Comments (4) Published by arabist July 13th, 2009
Close Forgot password?Please put in your email: Send me my password! Close message
•This blog post•All blog postsSubscribe to this blog post's comments through...
•••••••• RSS Feed
Subscribe via email
Subscribe Subscribe to this blog's comments through...
Subscribe via email
Follow the discussion Login Comments (4)
Logging you in...
Close Login to an existing account Username or Email: Password: Use OpenID! Forgot login? Login
Close Login with your OpenID OpenID URL: Back Login
Dashboard Edit profile Logout •Logged in as Admin options
Disable comments for this blog post
Sort by: Date Rating Last Activity
Loading comments... 0 Vote up Vote down mink · 2 days ago
"Not that they would have to fund it — of course the US and probably the EU would not send money to a government that included Hamas"
Then how else could it survive? The main PA sources of funding are aid and tax and customs money collected by Israel (from Palestinian workers inside Israel, and customs money for goods going to the PA). Assuming both would be denied, then there is very little to pay salaries with.

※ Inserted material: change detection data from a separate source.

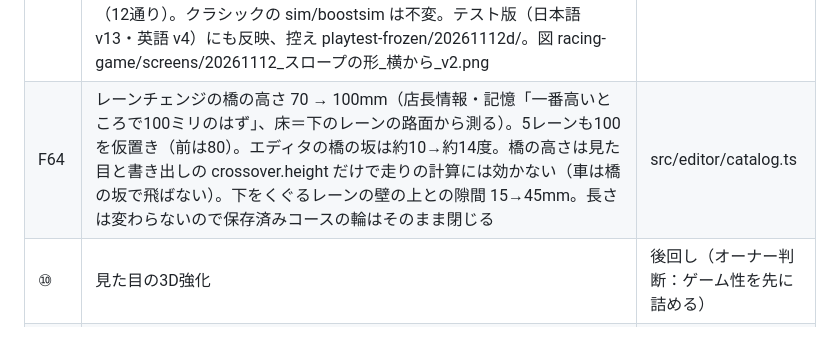
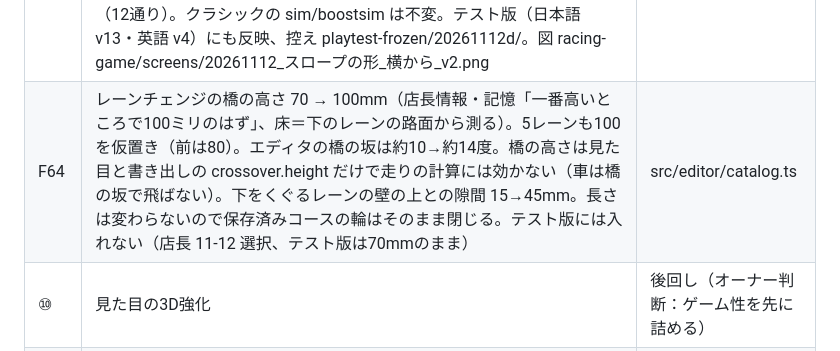
Before and after one commit to naoakiyoshimura-prost/kumitate-racer, a Markdown page: docs/HANDOFF.md, the part around the change. Drawn GitHub-style.

Commit message:
F64: テスト版には入れない旨を記録
Co-Authored-By: Claude Opus 5.5 <noreply@anthropic.com>
Claude-Session: https://claude.ai/code/session_01U7YWq46QHaxXtcQ6nsCWiA

```diff
--- a/docs/HANDOFF.md
+++ b/docs/HANDOFF.md
@@ -262,7 +262,7 @@ npm run exsim       # ボディごとに、EX技を使える瞬間に毎回使
 | F61 | スロープを「前半で110mm上がりきって後半は平ら」の形に（店長「Bに近い」）。上り口は半径80mm・斜面約25度（推定、公式寸法は見つからず）。catalog の slopeRiseFrac=0.5、slopeBendRadius 300→80（5レーン70）。急スロープの形は変えていない。ジャンプ基準の測り直しで mini だけ jump.gravityMul 1.1→2.0、bounce.hopMin 9、ブレーキ強さ×0.1（brake.strengthMul、miniTune で適用）。最速車 ブーストなし4.6〜4.7本・あり6.6〜6.8本・ブレーキ3.0本。谷の折れ目でブレーキが当たりバンク入りでは当たらない使い分けが可能に。クラシックの sim/boostsim は不変。横から見た図は racing-game/screens/20261112_スロープの形_横から.png | src/editor/catalog.ts, geom.ts, main.ts, data/mini.json |
 | F62 | 店長の承認で F61（スロープB形・ジャンプ/ブレーキ再調整）を配布中のテストプレイ（日本語版 v12・英語版 v3）に反映。元コミット dbfc04b。控えは racing-game/playtest-frozen/20261112c/。保存済みコースはそのまま開けて閉じるが、スロープの形・飛距離・交差警告が変わる | （運用） |
 | F63 | スロープを店長の実物写真3枚と店長情報に合わせて作り直し（F61 の「前半で上がりきって後半は平ら・25度」は取りやめ）。登り口のつなぎ目から20mm平ら（slopeEntryFlat、店長の写真からの推定）→半径40mmの凹（slopeBendRadius、推定。ブレーキが当たる所）→15度の斜面（slopeAngle、店長情報・伝聞）→頂点へ凸に丸まり頂点だけ水平（半径は長さ・高さ・角度から計算、約790mm）。半分の所で約69mm、写真の読み（約68mm）と合う。下りは逆向き。mini の jump.gravityMul 2.0→1.2、bounce.hopMin 9→6、brake.strengthMul 0.1→1（倍率の仕組みは残す）。最速 ブレーキなし4.7本・ブースト6.6〜6.8本・ブレーキ3.0本。リヤの軸・中の高さのブレーキは谷で当たりバンクで当たらない（12通り）。クラシックの sim/boostsim は不変。テスト版（日本語 v13・英語 v4）にも反映、控え playtest-frozen/20261112d/。図 racing-game/screens/20261112_スロープの形_横から_v2.png | src/editor/geom.ts, catalog.ts, ui.ts, i18n-en.ts, data/mini.json |
-| F64 | レーンチェンジの橋の高さ 70 → 100mm（店長情報・記憶「一番高いところで100ミリのはず」、床＝下のレーンの路面から測る）。5レーンも100を仮置き（前は80）。エディタの橋の坂は約10→約14度。橋の高さは見た目と書き出しの crossover.height だけで走りの計算には効かない（車は橋の坂で飛ばない）。下をくぐるレーンの壁の上との隙間 15→45mm。長さは変わらないので保存済みコースの輪はそのまま閉じる | src/editor/catalog.ts |
+| F64 | レーンチェンジの橋の高さ 70 → 100mm（店長情報・記憶「一番高いところで100ミリのはず」、床＝下のレーンの路面から測る）。5レーンも100を仮置き（前は80）。エディタの橋の坂は約10→約14度。橋の高さは見た目と書き出しの crossover.height だけで走りの計算には効かない（車は橋の坂で飛ばない）。下をくぐるレーンの壁の上との隙間 15→45mm。長さは変わらないので保存済みコースの輪はそのまま閉じる。テスト版には入れない（店長 11-12 選択、テスト版は70mmのまま） | src/editor/catalog.ts |
 | ⑩ | 見た目の3D強化 | 後回し（オーナー判断：ゲーム性を先に詰める） |
 | ⑪ | コミュニティ、ピットボード連携 | 未着手 |
 
```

And paying public sector salaries is the main - perhaps the only - source of legitimacy for the PA.
I think the 2010 elections are a major conundrum, I can't see a convincing solution. Reply 3 replies · active 2 days ago
I should have been clearer - it can easily survive through Saudi, Qatari and other Gulf Arab funding.
Not much to say. Just your usual mink.
Theoretically it could work. In practice, though, haven't we been there already, with the June 2007 unity government? The Gulf didn't step in to save them then, and I don't think they would do now. Either the new government is given a US green light, and then they will have no funding problems, or if they are not palatable to the US, the Gulf is not going to prop them up. Back to square one. The problem is that the 2010 elections may appear as illegtimate. The only man who can keep the show running is Marwan Barghouti runing from prison, I think he will get elected and probably be released afterwards.
You think Barghouti can get elected while in prison?You may be right about Gulf funding, it can only work with US approval (for instance if the president wanted to have a unity govt but knew Congress would not approve funding. Then it would work.) But that was the point of my post - that as long as the US president opposes a NUG, no regional state will really push for it.
+1 Vote up Vote down
53p · 2 days ago
I should have been clearer - it can easily survive through Saudi, Qatari and other Gulf Arab funding. Reply 0 Vote up Vote down mink · 2 days ago
Theoretically it could work. In practice, though, haven't we been there already, with the June 2007 unity government? The Gulf didn't step in to save them then, and I don't think they would do now. Either the new government is given a US green light, and then they will have no funding problems, or if they are not palatable to the US, the Gulf is not going to prop them up. Back to square one.
The problem is that the 2010 elections may appear as illegtimate. The only man who can keep the show running is Marwan Barghouti runing from prison, I think he will get elected and probably be released afterwards. Reply Follow arabist 53p
Journalist / political analyst based in Cairo @ www.arabist.net
View IntenseDebate profile
+1 Vote up Vote down
53p · 2 days ago
You think Barghouti can get elected while in prison?
You may be right about Gulf funding, it can only work with US approval (for instance if the president wanted to have a unity govt but knew Congress would not approve funding. Then it would work.) But that was the point of my post - that as long as the US president opposes a NUG, no regional state will really push for it.